Drivers in Nevada will face new minimum auto insurance requirements this weekend for the first time since 1958. Proponents of the new limits, which go into effect on Sunday, July 1, point to the fact that the cost of insurance claims has risen dramatically over the past 60 years while the minimum insurance requirements have remained the same.
However, not everybody is pleased with the change. "This bill unnecessarily increases automobile insurance premiums on people who cannot afford it and will lead to more uninsured Nevada drivers," said Jeanette K. Belz, a lobbyist for the Property Casualty Insurers Association of America (PCI).
Minimum auto insurance required in Nevada
|Bodily injury insurance per person||$15,000||$25,000|
|Bodily injury insurance per accident||$30,000||$50,000|
|Property damage insurance per accident||$10,000||$20,000|
Three in 10 Nevada drivers currently carry the state's minimum required insurance. Many do so because the minimum level of insurance is all they can afford, and raising this limit could increase their insurance premiums by at least 8.8%, according to PCI. The association also found a positive correlation between average liability premiums and the rate of uninsured drivers, indicating that an increase in minimum limits could lead to more drivers dropping their coverage altogether.
However, the severity of average claims has steadily increased since the ‘60s, according to the Insurance Information Institute (III) and in recent years, their frequency has also increased.
Between 2014 and 2016, collision claim frequency increased by 2.6%, according to III. During the same time frame, claim severity also increased for each of the five types of coverage in a standard auto insurance policy.
|Personal injury protection||7.7%||10.2%|
Several factors have contributed to these changes, including an increase in the number of miles drivers spend on the road, the emergence of high-tech vehicle components, the increased cost of labor and, especially, the increased cost of medical care.
"It costs a lot more to repair people than to fix cars," said Michael Barry, a spokesman for III. "So when you look at the medical cost increases in the U.S. over the past couple of decades — that's the big cost driver for auto insurance. Paying medical bills, physical therapy and any other injuries that are incurred because of an auto accident."
In 2016, the average liability claim for bodily injury was $16,110. If these dollars represent the medical care of one person, they already exceed the original state minimum required by Nevada. However, in cases where an individual is critically injured or killed, the liability costs can quickly climb into the millions.
This disparity between the rising costs incurred by car accidents and the reluctance of state legislatures to increase limits is pervasive across the country. Most states set their minimum auto insurance requirements in the ‘60s or ‘70s, and few have updated them since.
This is at least partially due to the fact that the average liability claim for property damage — $3,683 in 2016, according to the III — still falls well within the typical minimum limit.
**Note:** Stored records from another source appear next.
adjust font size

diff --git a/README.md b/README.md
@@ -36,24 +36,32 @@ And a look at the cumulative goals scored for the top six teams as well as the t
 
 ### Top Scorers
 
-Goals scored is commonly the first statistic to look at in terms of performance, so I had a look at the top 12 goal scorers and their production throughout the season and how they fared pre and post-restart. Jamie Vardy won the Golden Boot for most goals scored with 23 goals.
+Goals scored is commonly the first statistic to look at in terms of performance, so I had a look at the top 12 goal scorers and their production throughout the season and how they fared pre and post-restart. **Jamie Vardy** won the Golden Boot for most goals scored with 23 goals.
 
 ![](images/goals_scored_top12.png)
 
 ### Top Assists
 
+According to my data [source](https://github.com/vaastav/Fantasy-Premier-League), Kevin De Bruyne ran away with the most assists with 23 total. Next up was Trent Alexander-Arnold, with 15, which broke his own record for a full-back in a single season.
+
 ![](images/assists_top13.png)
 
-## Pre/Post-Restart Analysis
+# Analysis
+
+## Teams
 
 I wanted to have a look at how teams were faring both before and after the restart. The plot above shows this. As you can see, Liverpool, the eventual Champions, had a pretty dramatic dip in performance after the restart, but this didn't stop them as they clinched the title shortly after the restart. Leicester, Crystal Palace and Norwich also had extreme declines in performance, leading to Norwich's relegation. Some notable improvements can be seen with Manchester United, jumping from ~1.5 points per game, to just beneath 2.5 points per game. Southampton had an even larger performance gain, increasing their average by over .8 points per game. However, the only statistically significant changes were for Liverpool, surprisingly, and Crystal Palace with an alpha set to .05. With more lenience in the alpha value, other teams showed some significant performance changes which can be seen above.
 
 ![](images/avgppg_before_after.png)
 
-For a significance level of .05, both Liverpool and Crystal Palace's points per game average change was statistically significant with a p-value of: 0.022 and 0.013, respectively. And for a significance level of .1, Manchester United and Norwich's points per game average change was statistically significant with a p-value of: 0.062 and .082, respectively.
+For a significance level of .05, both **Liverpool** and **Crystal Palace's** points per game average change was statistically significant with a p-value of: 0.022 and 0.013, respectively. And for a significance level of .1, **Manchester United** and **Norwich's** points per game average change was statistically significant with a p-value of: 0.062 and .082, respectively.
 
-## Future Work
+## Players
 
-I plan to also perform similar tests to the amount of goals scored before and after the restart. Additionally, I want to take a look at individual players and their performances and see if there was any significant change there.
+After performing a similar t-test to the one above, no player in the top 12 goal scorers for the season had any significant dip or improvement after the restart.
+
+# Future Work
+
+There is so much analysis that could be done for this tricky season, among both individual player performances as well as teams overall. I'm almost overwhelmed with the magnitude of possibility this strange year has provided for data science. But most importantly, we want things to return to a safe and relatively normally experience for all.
As long as fender benders are covered by state minimums, lawmakers are less likely to feel significant pressure to increase requirements.
Without that pressure, most legislatures would be happy to leave minimum requirements where they stand. Any increase in requirements likely will lead to an increase in rates for low-income individuals. That could be a pock on the track record of any politician — even if the increase is small and actuarially necessary.
"It would be a TV spot, where 'so-and-so' increased rates," said Barry. "There could be a good public-policy reason for taking this step, but it could be turned into a political negative if, in fact, the rates went up for low-income drivers."
Such concerns might have played a role in Arizona's recent failed attempt to increase its minimum limits. The state currently enforces the same 15/30/10 coverage Nevada is about to increase. However, Arizona Governor Doug Ducey vetoed an attempt to increase this coverage just last month, despite the fact that its current limits haven't been raised since 1972. There's no telling how many years it might take for these rates to come under review again.
In the meantime, Barry recommends purchasing underinsured or uninsured motorist coverage to those who are concerned about their state's low auto insurance requirements. Such coverage is generally a small percentage of your total auto insurance bill, but it could provide crucial compensation if you're injured by another driver who only carries your state's minimum coverage.